● Assigned task:
When you reproduce the entries below, keep each one exact and drop any pictures.

Version difference data
== Segment start ==
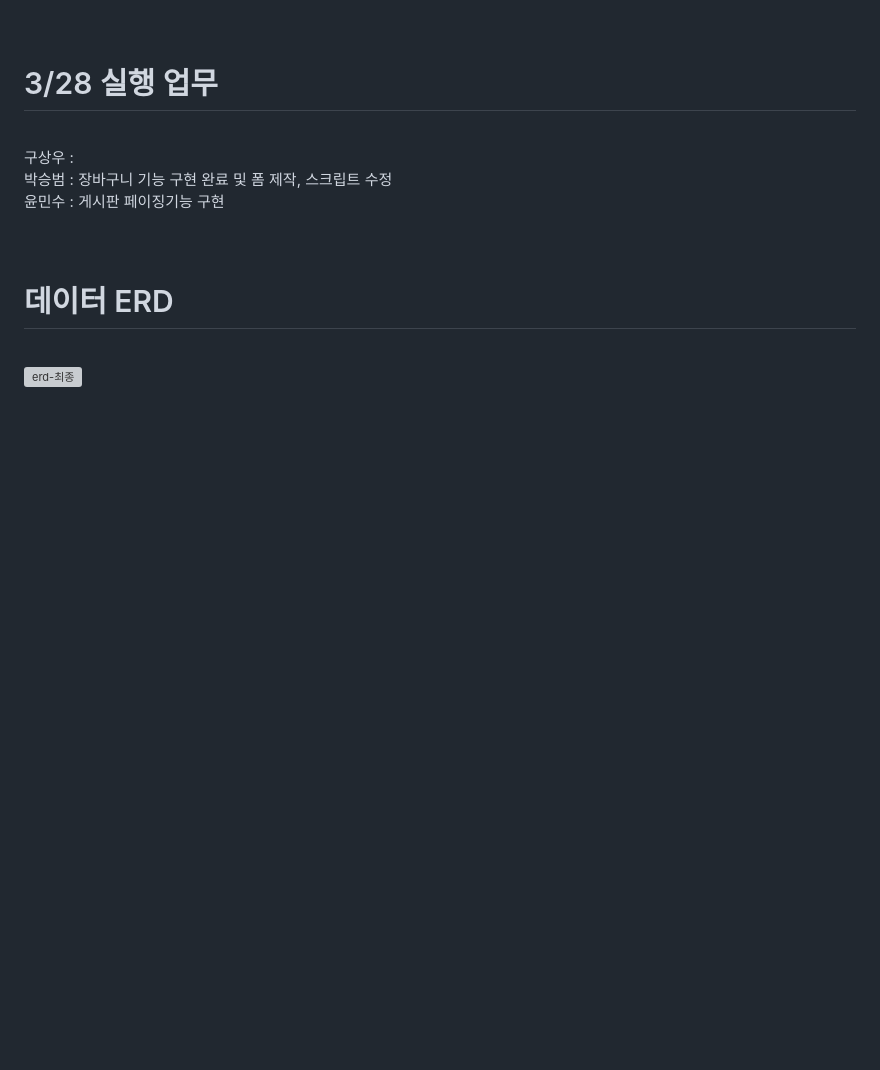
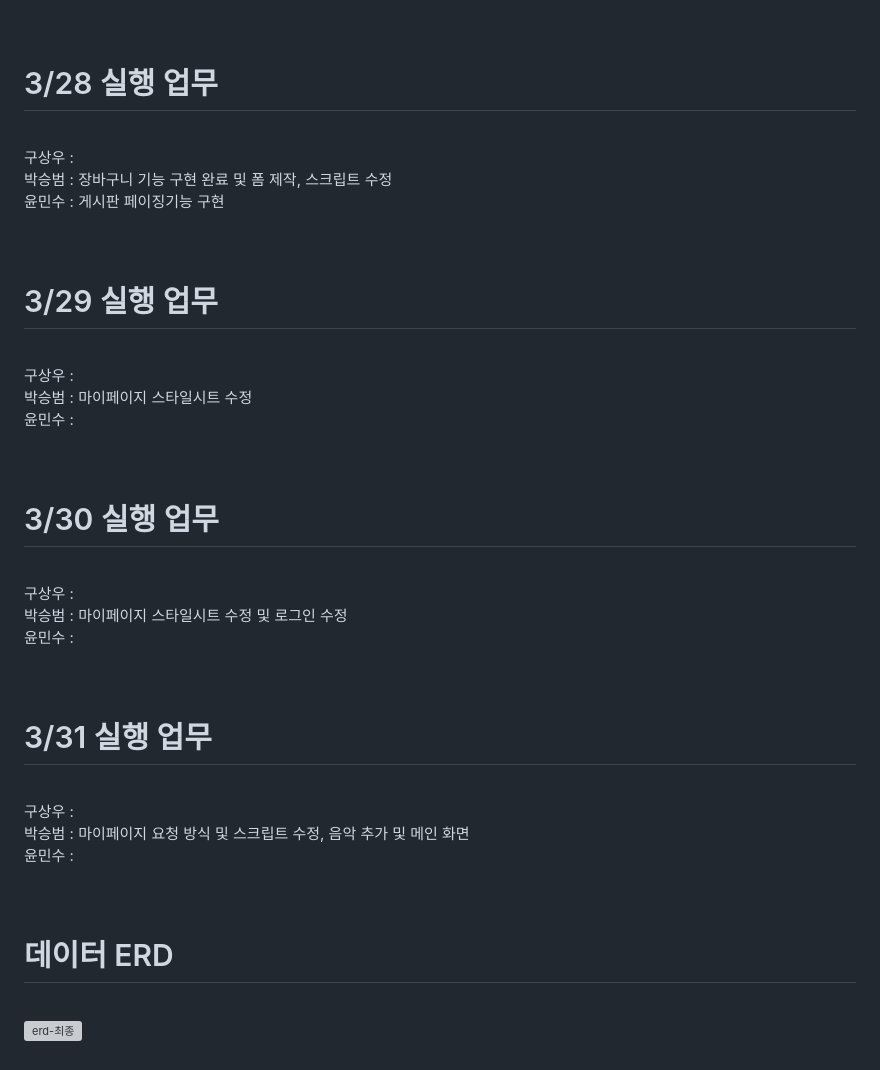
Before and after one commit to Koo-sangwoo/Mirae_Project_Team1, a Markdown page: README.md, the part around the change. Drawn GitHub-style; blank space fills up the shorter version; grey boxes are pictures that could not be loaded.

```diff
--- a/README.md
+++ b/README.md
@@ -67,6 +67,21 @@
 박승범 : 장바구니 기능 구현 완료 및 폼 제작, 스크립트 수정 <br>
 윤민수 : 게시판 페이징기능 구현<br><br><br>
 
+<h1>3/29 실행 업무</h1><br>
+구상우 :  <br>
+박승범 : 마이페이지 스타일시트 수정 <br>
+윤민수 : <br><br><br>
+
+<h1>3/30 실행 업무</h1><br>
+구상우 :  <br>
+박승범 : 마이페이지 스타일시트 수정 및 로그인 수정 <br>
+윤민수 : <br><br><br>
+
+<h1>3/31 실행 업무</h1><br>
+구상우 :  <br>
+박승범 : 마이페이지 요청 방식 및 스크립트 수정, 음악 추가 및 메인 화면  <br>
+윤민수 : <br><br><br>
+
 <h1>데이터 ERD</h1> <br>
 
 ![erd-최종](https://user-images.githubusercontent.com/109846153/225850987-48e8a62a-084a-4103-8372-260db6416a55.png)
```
== Segment end ==
● Output of the task:
Before and after one commit to Koo-sangwoo/Mirae_Project_Team1, a Markdown page: README.md, the part around the change. Drawn GitHub-style; blank space fills up the shorter version; grey boxes are pictures that could not be loaded.

```diff
--- a/README.md
+++ b/README.md
@@ -67,6 +67,21 @@
 박승범 : 장바구니 기능 구현 완료 및 폼 제작, 스크립트 수정 <br>
 윤민수 : 게시판 페이징기능 구현<br><br><br>
 
+<h1>3/29 실행 업무</h1><br>
+구상우 :  <br>
+박승범 : 마이페이지 스타일시트 수정 <br>
+윤민수 : <br><br><br>
+
+<h1>3/30 실행 업무</h1><br>
+구상우 :  <br>
+박승범 : 마이페이지 스타일시트 수정 및 로그인 수정 <br>
+윤민수 : <br><br><br>
+
+<h1>3/31 실행 업무</h1><br>
+구상우 :  <br>
+박승범 : 마이페이지 요청 방식 및 스크립트 수정, 음악 추가 및 메인 화면  <br>
+윤민수 : <br><br><br>
+
 <h1>데이터 ERD</h1> <br>
 
 ![erd-최종](https://user-images.githubusercontent.com/109846153/225850987-48e8a62a-084a-4103-8372-260db6416a55.png)
```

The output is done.